In 2014 Guillero del Toro’s horror/science fiction series, The Strain, debuted on cable television. The show offered a new twist on a classic vampire theme. Viewers could forget about garlic and crosses. This vampire was beyond such novelty remedies. Silver and UV radiation would come in handy, though. These would be valuable weapons against the modern plague that was about to descend on New York City, and then the world. For those who persevered through four seasons of this series, there was another ally, more powerful than any other: ethical integrity. It turned out that the only way the vampire race could win was if humans failed in their moral obligation to stand with other humans and resist the monsters, even if that resistance put their own lives at risk.
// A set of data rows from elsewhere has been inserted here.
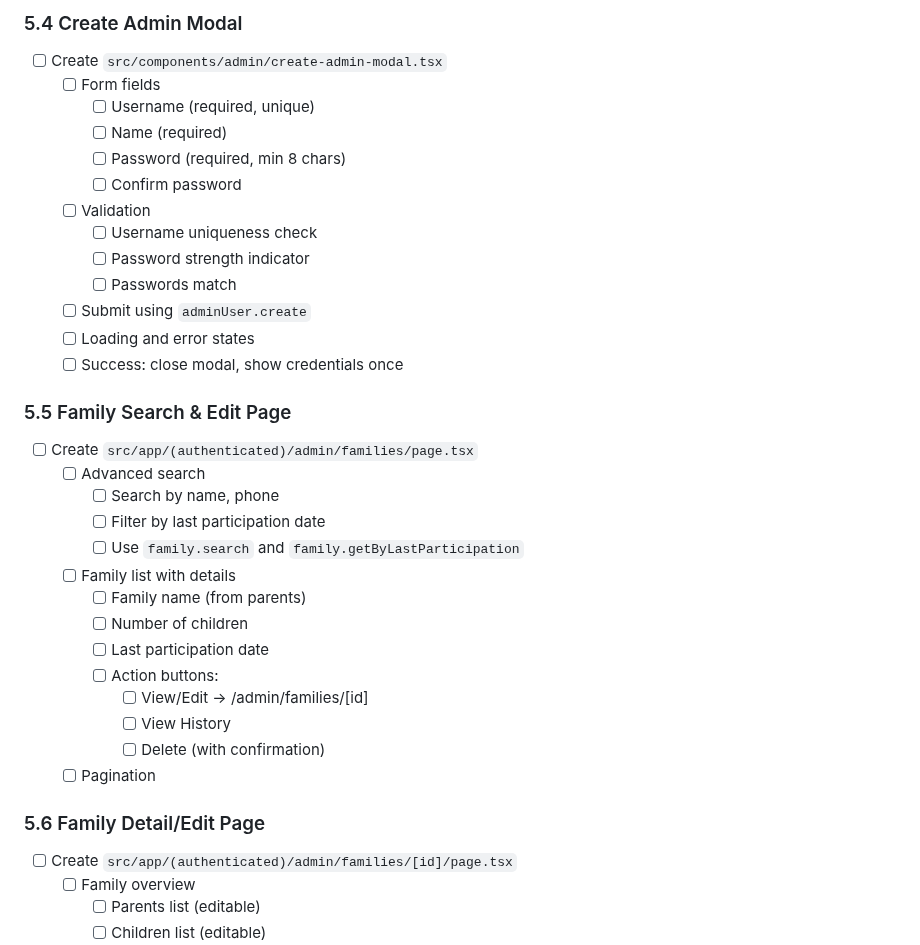
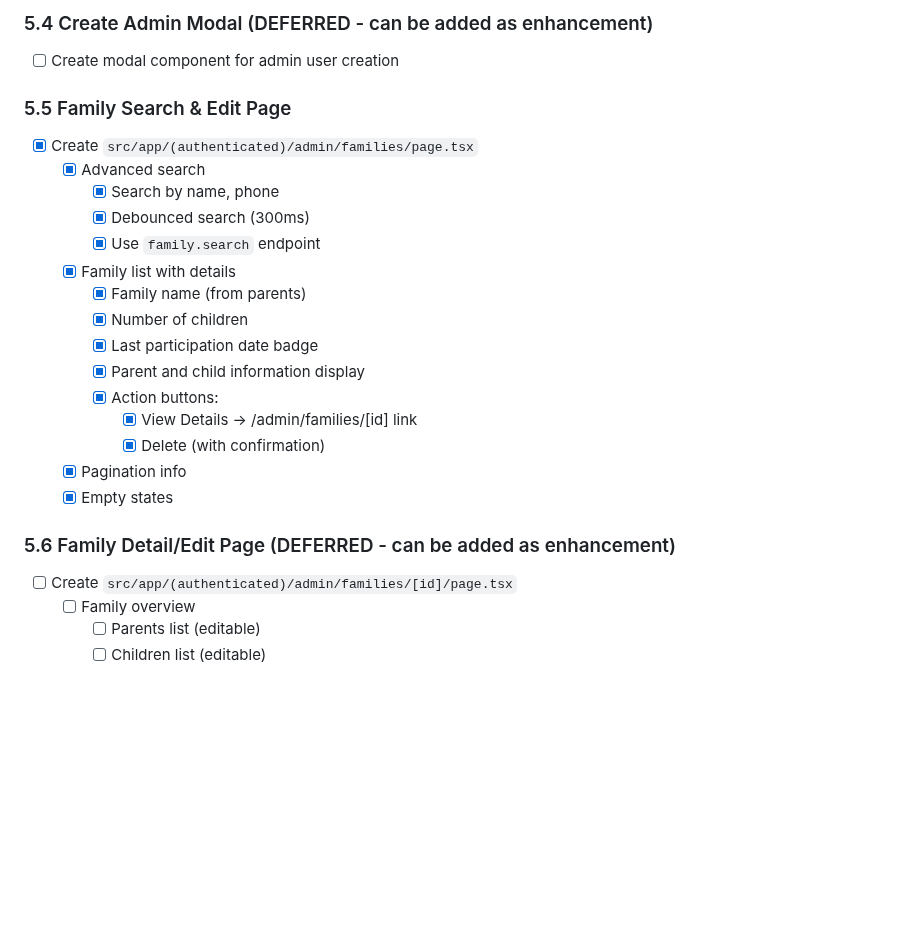
Before and after one commit to jswetzen/tryggare, a Markdown page: CURRENT_TASKS.md, the part around one of its changes. Rendered like a GitHub page; blank space fills up the shorter version.

```diff
--- a/CURRENT_TASKS.md
+++ b/CURRENT_TASKS.md
@@ -275,36 +257,25 @@
 
-### 5.4 Create Admin Modal
-- [ ] Create `src/components/admin/create-admin-modal.tsx`
-  - [ ] Form fields
-    - [ ] Username (required, unique)
-    - [ ] Name (required)
-    - [ ] Password (required, min 8 chars)
-    - [ ] Confirm password
-  - [ ] Validation
-    - [ ] Username uniqueness check
-    - [ ] Password strength indicator
-    - [ ] Passwords match
-  - [ ] Submit using `adminUser.create`
-  - [ ] Loading and error states
-  - [ ] Success: close modal, show credentials once
+### 5.4 Create Admin Modal (DEFERRED - can be added as enhancement)
+- [ ] Create modal component for admin user creation
 
 ### 5.5 Family Search & Edit Page
-- [ ] Create `src/app/(authenticated)/admin/families/page.tsx`
-  - [ ] Advanced search
-    - [ ] Search by name, phone
-    - [ ] Filter by last participation date
-    - [ ] Use `family.search` and `family.getByLastParticipation`
-  - [ ] Family list with details
-    - [ ] Family name (from parents)
-    - [ ] Number of children
-    - [ ] Last participation date
-    - [ ] Action buttons:
-      - [ ] View/Edit → /admin/families/[id]
-      - [ ] View History
-      - [ ] Delete (with confirmation)
-  - [ ] Pagination
+- [x] Create `src/app/(authenticated)/admin/families/page.tsx`
+  - [x] Advanced search
+    - [x] Search by name, phone
+    - [x] Debounced search (300ms)
+    - [x] Use `family.search` endpoint
+  - [x] Family list with details
+    - [x] Family name (from parents)
+    - [x] Number of children
+    - [x] Last participation date badge
+    - [x] Parent and child information display
+    - [x] Action buttons:
+      - [x] View Details → /admin/families/[id] link
+      - [x] Delete (with confirmation)
+  - [x] Pagination info
+  - [x] Empty states
 
-### 5.6 Family Detail/Edit Page
+### 5.6 Family Detail/Edit Page (DEFERRED - can be added as enhancement)
 - [ ] Create `src/app/(authenticated)/admin/families/[id]/page.tsx`
   - [ ] Family overview
     - [ ] Parents list (editable)
```
Also changed, not shown: other parts of CURRENT_TASKS.md (+34 -52 lines).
I thought of del Toro this morning as I read an article about volunteer dog blood donors. The horror of this concept settled on me even before I viewed pictures that showed cages where these “volunteers” were confined in preparation for blood withdrawal. I thought of the blood farms in The Strain, in which humans are hooked up to tubes and drained of their essence so that vampires might live. What human, I wondered, what class of person, thought up a dog donor blood farm?
The Association of Veterinarians for Animal Rights, now consolidated with the Humane Society Veterinary Medical Association, provides guidelines for treatment of dog blood donors. The society states that such dogs should be companion animals who are taken to the veterinarian for the purpose of donating blood. I watched a YouTube video in which a donor dog appeared to fit this description. The dog was extremely cooperative and did not appear to be distressed at any point. Still…the whole thing had a sort of Munchausen syndrome by proxy feel to it. The dog was giving its 32nd (!) blood donation.
Of course, when our pets are sick, we want there to be a cure. If our pets require a transfusion, we want that blood to be available, to give them life. But we should tread carefully. That blood comes from a donor, a donor who cannot rightly be called a volunteer. How can a dog volunteer? Oversight must be scrupulous.
Considering what it costs the donor dog to give blood, it should cost the recipient animal nothing. If this is truly an altruistic undertaking, remove money from the equation. There should be no monetary incentive for anyone to collect or receive dog donor blood. Neither the owner of the pet, the vet who collects the blood nor the vet who administers the blood to a sick animal should receive compensation, except the joy of healing an animal. The donor pet can receive treats, however.
When our life, or the life of someone (including our pet) is on the line, it’s difficult to consider the moral implications of our behavior. But that’s the time when morality is most helpful. The temptation to choose our own interest over the well being of another is quite strong. As sentient humans, we have the ability to resist the temptation, to make an ethical choice. If we fail in our moral obligation to protect animals who cannot make a voluntary decision, then what use is our sentience? What ethical distinction is there between a person who views helpless animals as a blood source and del Toro’s monster vampires on The Strain?